Filter these entries down to the lines that hold the word "sheet", and show each of them.
Records for processing below:
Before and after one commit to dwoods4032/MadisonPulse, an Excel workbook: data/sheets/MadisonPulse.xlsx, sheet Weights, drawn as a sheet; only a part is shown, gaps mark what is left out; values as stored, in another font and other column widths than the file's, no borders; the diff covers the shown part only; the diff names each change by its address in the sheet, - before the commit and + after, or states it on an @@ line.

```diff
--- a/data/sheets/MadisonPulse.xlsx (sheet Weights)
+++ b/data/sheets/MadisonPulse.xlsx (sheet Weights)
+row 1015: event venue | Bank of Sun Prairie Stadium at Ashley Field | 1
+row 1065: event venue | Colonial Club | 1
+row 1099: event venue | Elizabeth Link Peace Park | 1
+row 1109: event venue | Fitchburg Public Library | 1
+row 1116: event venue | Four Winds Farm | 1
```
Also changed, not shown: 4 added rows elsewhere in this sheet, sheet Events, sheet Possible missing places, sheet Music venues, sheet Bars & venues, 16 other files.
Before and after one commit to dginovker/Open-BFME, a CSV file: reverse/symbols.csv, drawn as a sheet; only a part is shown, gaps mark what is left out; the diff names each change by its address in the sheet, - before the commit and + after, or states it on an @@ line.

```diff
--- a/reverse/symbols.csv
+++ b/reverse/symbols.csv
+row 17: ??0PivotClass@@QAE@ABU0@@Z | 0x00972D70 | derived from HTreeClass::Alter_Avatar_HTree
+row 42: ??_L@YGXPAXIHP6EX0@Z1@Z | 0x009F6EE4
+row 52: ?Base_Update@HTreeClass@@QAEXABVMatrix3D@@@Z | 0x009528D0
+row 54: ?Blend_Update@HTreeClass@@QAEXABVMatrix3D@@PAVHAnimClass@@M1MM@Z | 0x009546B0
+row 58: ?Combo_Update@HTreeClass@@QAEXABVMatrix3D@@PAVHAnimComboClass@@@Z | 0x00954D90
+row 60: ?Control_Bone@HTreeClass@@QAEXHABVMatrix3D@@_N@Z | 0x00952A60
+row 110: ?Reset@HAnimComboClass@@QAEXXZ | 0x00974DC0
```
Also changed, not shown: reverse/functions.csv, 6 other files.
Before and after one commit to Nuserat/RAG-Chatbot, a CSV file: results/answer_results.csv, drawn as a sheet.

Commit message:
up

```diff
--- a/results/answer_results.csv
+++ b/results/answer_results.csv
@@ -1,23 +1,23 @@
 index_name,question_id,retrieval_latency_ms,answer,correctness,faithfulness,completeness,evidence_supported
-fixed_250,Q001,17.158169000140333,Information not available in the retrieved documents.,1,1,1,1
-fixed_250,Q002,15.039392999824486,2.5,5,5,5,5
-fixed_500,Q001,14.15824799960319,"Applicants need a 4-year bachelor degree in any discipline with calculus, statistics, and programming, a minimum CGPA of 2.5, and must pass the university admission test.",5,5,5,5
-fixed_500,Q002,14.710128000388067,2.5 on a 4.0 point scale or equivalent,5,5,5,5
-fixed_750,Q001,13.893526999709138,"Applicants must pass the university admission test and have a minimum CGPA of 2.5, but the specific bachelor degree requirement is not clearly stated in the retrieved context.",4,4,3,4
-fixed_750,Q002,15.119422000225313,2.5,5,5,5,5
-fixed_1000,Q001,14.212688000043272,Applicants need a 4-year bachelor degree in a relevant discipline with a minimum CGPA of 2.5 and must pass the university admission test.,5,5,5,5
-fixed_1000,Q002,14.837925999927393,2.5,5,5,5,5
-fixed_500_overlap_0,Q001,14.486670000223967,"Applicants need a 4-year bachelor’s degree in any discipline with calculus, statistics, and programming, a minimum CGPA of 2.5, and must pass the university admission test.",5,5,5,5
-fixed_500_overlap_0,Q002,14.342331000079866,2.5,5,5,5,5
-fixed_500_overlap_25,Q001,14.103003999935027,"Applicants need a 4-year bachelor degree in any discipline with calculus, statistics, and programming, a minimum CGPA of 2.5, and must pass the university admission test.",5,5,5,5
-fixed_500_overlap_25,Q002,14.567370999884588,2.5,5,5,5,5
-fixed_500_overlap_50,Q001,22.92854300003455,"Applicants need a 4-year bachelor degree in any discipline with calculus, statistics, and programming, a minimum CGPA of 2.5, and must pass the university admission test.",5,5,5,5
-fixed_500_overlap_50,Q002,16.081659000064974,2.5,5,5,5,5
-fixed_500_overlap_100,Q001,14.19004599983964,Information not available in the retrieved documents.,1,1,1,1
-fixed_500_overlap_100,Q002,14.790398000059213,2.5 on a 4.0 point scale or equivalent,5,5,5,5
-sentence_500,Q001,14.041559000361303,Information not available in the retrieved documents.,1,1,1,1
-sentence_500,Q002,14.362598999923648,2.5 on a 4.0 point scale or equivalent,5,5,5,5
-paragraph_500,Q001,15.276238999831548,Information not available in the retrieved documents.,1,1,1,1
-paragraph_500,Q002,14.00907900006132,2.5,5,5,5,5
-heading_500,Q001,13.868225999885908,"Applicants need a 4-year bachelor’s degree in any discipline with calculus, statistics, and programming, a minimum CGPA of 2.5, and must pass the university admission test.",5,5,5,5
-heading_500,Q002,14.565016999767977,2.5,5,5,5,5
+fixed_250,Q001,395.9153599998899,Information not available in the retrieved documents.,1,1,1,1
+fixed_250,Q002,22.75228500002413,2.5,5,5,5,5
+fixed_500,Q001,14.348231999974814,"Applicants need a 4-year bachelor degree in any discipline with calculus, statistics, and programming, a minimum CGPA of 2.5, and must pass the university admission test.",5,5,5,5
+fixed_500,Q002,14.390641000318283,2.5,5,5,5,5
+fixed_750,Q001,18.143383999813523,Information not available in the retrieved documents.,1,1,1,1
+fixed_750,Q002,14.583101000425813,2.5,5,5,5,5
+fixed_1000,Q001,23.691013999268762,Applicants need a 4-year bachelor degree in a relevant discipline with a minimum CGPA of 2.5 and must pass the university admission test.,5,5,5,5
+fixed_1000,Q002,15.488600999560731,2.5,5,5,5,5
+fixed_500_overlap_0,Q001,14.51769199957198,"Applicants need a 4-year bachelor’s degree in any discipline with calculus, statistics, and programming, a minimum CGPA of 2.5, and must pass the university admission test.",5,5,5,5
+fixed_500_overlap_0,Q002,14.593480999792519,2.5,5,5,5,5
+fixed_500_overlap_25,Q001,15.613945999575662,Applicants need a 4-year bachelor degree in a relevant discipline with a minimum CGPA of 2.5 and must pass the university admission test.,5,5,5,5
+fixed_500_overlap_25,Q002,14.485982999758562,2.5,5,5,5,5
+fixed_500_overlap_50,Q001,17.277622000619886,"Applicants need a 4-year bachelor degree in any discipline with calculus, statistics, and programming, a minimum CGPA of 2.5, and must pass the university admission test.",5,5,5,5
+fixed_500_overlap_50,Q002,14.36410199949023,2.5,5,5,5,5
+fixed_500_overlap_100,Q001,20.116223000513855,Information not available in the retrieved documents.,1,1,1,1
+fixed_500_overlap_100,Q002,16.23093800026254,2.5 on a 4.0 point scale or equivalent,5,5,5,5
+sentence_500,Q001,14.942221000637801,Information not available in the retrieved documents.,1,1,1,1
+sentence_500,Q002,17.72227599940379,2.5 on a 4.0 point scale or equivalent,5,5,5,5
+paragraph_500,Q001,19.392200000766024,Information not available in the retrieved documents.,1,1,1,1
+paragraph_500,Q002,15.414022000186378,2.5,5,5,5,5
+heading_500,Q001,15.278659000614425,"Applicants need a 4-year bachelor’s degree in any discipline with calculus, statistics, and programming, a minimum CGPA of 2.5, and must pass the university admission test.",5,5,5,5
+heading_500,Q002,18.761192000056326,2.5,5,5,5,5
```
End of Records for processing.
Your solution:
Before and after one commit to dwoods4032/MadisonPulse, an Excel workbook: data/sheets/MadisonPulse.xlsx, sheet Weights, drawn as a sheet; only a part is shown, gaps mark what is left out; values as stored, in another font and other column widths than the file's, no borders; the diff covers the shown part only; the diff names each change by its address in the sheet, - before the commit and + after, or states it on an @@ line.
--- a/data/sheets/MadisonPulse.xlsx (sheet Weights)
+++ b/data/sheets/MadisonPulse.xlsx (sheet Weights)
Also changed, not shown: 4 added rows elsewhere in this sheet, sheet Events, sheet Possible missing places, sheet Music venues, sheet Bars & venues, 16 other files.
Before and after one commit to dginovker/Open-BFME, a CSV file: reverse/symbols.csv, drawn as a sheet; only a part is shown, gaps mark what is left out; the diff names each change by its address in the sheet, - before the commit and + after, or states it on an @@ line.
Before and after one commit to Nuserat/RAG-Chatbot, a CSV file: results/answer_results.csv, drawn as a sheet.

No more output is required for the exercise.